Drifting in the darkness in the Aegean Sea and packed into one of the dinghies stranded without a functioning motor, migrants shouted as coastguard vessels approached them off the coast of western Turkey’s Izmir province.
The migrants, including people from Syria, Afghanistan, Iran and various African countries, held up small children to be rescued first by the crew of the coastguard vessel.
Last week, Ankara said it would no longer stop hundreds of thousands of asylum seekers on its territory from trying to reach Europe, after an air strike on Idlib in Syria killed 34 Turkish soldiers.
Since then, thousands of migrants have sought to reach European Union country Greece, either across the land border or by sea to various Greek islands.
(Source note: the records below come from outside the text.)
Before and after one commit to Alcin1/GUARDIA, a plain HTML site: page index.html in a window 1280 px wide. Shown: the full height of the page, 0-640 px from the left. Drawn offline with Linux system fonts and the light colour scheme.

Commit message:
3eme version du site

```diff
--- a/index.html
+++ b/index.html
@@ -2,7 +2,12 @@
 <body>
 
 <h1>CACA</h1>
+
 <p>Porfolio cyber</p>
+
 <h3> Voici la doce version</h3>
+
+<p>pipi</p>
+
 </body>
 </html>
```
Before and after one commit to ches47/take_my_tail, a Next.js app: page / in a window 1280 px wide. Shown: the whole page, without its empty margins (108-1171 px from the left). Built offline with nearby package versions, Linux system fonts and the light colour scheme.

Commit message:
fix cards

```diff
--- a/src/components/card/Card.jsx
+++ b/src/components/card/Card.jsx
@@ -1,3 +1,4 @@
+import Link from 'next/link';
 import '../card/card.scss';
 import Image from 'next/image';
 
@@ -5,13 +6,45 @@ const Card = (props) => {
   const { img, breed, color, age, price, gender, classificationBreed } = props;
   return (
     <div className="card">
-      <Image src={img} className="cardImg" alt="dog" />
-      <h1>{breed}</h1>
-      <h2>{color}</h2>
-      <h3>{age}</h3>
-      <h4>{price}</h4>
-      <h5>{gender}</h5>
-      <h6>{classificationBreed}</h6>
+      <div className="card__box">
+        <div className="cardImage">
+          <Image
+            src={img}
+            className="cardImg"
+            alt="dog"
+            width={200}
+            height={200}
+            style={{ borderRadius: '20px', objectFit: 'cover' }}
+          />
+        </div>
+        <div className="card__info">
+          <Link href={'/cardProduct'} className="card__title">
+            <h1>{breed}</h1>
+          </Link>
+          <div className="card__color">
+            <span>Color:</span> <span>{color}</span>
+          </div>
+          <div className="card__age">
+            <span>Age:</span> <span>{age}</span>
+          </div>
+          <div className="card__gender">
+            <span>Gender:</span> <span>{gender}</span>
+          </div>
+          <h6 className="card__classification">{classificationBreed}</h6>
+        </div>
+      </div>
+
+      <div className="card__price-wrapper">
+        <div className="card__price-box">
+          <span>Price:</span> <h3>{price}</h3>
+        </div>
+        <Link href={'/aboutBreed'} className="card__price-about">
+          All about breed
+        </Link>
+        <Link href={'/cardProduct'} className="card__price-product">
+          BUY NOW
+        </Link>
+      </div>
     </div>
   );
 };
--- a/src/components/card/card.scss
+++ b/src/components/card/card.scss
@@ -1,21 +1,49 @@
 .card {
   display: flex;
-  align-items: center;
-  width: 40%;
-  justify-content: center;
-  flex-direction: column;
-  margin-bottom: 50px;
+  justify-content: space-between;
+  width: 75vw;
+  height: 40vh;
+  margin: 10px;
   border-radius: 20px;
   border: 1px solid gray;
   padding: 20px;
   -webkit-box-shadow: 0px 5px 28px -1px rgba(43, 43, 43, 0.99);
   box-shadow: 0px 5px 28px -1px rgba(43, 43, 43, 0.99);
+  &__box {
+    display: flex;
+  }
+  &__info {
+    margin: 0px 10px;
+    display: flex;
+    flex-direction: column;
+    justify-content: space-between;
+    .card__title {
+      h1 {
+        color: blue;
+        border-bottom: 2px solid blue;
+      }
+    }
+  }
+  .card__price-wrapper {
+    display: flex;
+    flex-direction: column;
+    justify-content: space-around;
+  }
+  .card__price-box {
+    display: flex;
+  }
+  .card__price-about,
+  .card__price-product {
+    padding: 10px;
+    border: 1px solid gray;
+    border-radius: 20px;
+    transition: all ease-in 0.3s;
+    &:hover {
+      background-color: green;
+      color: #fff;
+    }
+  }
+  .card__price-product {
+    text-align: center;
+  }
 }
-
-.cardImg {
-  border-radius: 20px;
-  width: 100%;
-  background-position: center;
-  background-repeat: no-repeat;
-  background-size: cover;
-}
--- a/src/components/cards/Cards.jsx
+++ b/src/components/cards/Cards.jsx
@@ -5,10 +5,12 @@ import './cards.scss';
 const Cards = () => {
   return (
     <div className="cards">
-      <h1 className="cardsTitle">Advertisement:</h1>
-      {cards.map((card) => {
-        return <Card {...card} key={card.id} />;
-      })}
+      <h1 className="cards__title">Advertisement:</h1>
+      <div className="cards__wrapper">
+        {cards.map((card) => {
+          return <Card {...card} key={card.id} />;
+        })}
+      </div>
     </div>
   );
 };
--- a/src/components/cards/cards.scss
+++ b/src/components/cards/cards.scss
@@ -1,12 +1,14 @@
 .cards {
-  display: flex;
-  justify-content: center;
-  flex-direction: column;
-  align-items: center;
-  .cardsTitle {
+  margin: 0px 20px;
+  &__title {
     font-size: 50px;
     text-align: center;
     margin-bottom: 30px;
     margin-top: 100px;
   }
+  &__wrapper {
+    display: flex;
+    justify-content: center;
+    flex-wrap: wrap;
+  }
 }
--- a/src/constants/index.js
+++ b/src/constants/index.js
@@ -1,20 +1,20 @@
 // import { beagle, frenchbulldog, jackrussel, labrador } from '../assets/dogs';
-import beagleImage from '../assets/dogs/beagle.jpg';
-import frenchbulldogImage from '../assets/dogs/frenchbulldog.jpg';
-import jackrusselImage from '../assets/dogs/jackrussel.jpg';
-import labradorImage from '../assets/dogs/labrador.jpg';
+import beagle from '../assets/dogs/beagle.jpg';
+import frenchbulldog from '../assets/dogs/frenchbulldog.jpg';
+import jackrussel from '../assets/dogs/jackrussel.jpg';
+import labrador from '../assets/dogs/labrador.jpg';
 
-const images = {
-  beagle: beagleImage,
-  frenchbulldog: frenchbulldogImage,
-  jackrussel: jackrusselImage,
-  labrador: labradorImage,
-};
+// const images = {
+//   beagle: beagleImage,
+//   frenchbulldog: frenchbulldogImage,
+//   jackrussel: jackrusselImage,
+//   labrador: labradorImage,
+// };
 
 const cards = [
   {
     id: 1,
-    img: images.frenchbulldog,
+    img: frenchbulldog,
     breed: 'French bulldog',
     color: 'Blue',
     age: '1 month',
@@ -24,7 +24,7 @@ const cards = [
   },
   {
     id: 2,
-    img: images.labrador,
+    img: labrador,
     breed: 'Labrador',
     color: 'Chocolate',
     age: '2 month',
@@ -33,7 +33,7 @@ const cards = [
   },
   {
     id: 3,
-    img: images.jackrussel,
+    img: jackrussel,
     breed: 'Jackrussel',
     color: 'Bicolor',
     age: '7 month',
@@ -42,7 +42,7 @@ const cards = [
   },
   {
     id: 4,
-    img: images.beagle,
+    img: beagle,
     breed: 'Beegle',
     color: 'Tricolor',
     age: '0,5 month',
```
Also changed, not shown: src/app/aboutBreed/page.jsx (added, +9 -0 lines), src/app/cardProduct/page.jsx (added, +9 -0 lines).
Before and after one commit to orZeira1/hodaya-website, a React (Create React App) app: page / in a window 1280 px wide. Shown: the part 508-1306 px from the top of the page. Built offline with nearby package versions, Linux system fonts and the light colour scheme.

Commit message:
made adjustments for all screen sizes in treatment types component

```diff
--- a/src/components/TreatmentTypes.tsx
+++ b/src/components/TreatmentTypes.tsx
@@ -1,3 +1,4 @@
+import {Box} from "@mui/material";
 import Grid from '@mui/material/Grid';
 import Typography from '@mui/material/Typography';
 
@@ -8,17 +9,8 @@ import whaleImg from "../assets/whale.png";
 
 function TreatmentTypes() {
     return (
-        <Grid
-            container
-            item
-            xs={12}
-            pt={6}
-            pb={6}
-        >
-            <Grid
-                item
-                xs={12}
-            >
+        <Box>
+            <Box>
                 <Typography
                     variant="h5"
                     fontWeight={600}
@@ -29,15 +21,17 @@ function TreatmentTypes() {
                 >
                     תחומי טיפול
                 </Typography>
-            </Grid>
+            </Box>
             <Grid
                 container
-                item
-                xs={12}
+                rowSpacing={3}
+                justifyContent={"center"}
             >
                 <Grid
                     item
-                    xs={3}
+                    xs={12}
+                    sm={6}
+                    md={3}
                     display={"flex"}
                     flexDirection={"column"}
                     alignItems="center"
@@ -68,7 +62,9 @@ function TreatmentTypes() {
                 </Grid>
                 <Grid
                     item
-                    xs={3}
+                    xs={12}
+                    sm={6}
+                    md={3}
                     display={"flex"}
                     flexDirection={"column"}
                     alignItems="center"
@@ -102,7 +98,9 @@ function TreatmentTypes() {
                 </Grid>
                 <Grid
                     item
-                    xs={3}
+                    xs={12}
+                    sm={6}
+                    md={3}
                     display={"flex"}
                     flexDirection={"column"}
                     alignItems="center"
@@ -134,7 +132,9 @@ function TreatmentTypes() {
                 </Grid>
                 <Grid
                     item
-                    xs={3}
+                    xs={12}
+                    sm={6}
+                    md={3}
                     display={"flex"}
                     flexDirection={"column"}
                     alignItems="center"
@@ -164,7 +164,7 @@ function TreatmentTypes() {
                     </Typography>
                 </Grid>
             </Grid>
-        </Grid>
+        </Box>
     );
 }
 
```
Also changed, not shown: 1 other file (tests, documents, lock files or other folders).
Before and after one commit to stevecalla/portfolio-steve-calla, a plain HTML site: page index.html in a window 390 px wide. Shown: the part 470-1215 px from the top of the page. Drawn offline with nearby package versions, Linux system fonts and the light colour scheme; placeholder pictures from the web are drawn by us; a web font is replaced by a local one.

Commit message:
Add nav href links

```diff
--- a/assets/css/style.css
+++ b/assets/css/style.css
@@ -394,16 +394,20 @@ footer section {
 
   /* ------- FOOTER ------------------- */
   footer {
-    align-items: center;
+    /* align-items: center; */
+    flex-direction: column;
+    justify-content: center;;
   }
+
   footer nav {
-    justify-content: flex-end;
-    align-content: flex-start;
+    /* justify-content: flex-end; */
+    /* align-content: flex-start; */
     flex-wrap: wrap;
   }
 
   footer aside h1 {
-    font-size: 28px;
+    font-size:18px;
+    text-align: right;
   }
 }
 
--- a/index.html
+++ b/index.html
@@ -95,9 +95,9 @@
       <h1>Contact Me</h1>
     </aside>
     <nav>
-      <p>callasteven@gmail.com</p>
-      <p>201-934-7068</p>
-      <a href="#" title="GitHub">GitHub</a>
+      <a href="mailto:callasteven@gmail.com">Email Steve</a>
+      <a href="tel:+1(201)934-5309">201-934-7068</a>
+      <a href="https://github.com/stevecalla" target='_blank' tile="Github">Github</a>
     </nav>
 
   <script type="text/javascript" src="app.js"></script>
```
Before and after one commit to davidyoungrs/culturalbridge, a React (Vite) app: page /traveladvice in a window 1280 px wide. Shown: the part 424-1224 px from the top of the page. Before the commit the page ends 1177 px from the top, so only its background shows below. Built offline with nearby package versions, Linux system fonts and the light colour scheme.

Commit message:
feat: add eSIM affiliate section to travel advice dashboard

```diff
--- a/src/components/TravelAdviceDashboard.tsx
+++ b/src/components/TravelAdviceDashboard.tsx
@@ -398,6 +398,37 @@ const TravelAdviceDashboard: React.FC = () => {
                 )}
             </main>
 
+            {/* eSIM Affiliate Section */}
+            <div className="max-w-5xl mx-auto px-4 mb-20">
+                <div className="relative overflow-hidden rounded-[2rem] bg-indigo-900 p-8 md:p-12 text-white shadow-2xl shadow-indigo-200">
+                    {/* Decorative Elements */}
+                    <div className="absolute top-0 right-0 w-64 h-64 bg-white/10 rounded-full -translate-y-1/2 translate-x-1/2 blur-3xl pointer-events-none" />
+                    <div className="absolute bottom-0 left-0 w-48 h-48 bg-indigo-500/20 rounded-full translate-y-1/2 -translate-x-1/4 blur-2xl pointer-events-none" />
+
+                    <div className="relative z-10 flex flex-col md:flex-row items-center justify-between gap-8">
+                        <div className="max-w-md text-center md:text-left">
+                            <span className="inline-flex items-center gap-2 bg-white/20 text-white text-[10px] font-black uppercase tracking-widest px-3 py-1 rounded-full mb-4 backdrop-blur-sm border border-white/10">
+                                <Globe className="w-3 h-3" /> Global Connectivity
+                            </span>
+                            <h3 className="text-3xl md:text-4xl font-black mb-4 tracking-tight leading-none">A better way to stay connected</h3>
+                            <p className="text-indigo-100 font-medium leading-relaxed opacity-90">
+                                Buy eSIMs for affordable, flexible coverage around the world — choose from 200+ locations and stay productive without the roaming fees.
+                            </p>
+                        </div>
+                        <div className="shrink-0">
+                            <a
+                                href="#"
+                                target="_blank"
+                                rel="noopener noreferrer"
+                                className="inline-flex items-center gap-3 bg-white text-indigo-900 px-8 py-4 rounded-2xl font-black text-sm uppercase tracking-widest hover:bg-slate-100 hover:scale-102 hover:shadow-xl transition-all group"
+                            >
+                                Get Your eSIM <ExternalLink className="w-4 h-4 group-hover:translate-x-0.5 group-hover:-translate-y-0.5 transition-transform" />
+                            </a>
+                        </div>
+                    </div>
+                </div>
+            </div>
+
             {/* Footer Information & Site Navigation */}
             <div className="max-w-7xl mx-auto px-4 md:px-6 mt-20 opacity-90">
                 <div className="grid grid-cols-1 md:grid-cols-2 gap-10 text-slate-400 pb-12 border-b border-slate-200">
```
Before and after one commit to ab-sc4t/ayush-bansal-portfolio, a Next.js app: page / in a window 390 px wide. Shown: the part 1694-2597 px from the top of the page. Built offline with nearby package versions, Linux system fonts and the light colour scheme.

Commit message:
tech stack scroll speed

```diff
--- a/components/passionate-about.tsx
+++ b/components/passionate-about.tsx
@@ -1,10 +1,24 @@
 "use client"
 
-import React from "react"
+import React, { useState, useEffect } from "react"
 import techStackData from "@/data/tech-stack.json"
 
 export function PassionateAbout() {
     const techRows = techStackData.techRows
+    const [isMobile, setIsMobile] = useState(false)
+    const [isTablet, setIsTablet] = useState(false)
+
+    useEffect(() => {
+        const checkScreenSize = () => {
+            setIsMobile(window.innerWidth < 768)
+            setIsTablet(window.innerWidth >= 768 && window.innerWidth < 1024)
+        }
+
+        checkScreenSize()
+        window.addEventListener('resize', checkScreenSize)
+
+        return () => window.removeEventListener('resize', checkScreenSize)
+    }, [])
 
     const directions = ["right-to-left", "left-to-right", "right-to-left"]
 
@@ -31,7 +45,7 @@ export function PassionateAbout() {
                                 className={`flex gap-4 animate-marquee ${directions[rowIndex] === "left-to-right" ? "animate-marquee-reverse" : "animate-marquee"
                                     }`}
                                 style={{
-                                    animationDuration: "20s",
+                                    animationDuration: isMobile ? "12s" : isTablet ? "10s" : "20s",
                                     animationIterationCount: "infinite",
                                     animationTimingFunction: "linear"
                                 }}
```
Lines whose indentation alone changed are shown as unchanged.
Several migrants on two of the rescued dinghies said their boats’ motors were disconnected by Greek coastguard vessels to prevent them reaching the island of Lesbos, a popular destination for migrants some 25 km (16 miles) from Turkey’s coastal town of Dikili.
“They (the Greek coastguard) pulled us towards the Turkish part of the sea and left us there,” said Ahmed, from the Deir al-Zor region of northeast Syria.
“We waited for three hours. There was no one around, then we called the Turkish coastguard and they came and got us,” he told Reuters journalists accompanying the Turkish coastguard mission.
Turkey became one of the main launch points for migrants taking the sea route to the EU in 2015, many fleeing conflict and poverty in the Middle East and Africa. The movement was curtailed by a 2016 accord between Ankara and the EU, which Turkey says Europe has not honoured.
“We don’t have enough (money) to survive in Syria,” said Yasmin, a three-month pregnant woman, also from Deir al-Zor. “We left Syria and spent some time in Turkey in order to go to Europe.”
One of those rescued by the coastguard said he was undaunted by his failed effort to reach EU territory.
“I will try. I will try again,’ said Afghan migrant Husein Hasanzade.
Additional reporting by Yesim Dikmen; Writing by Daren Butler; Editing by Gareth Jones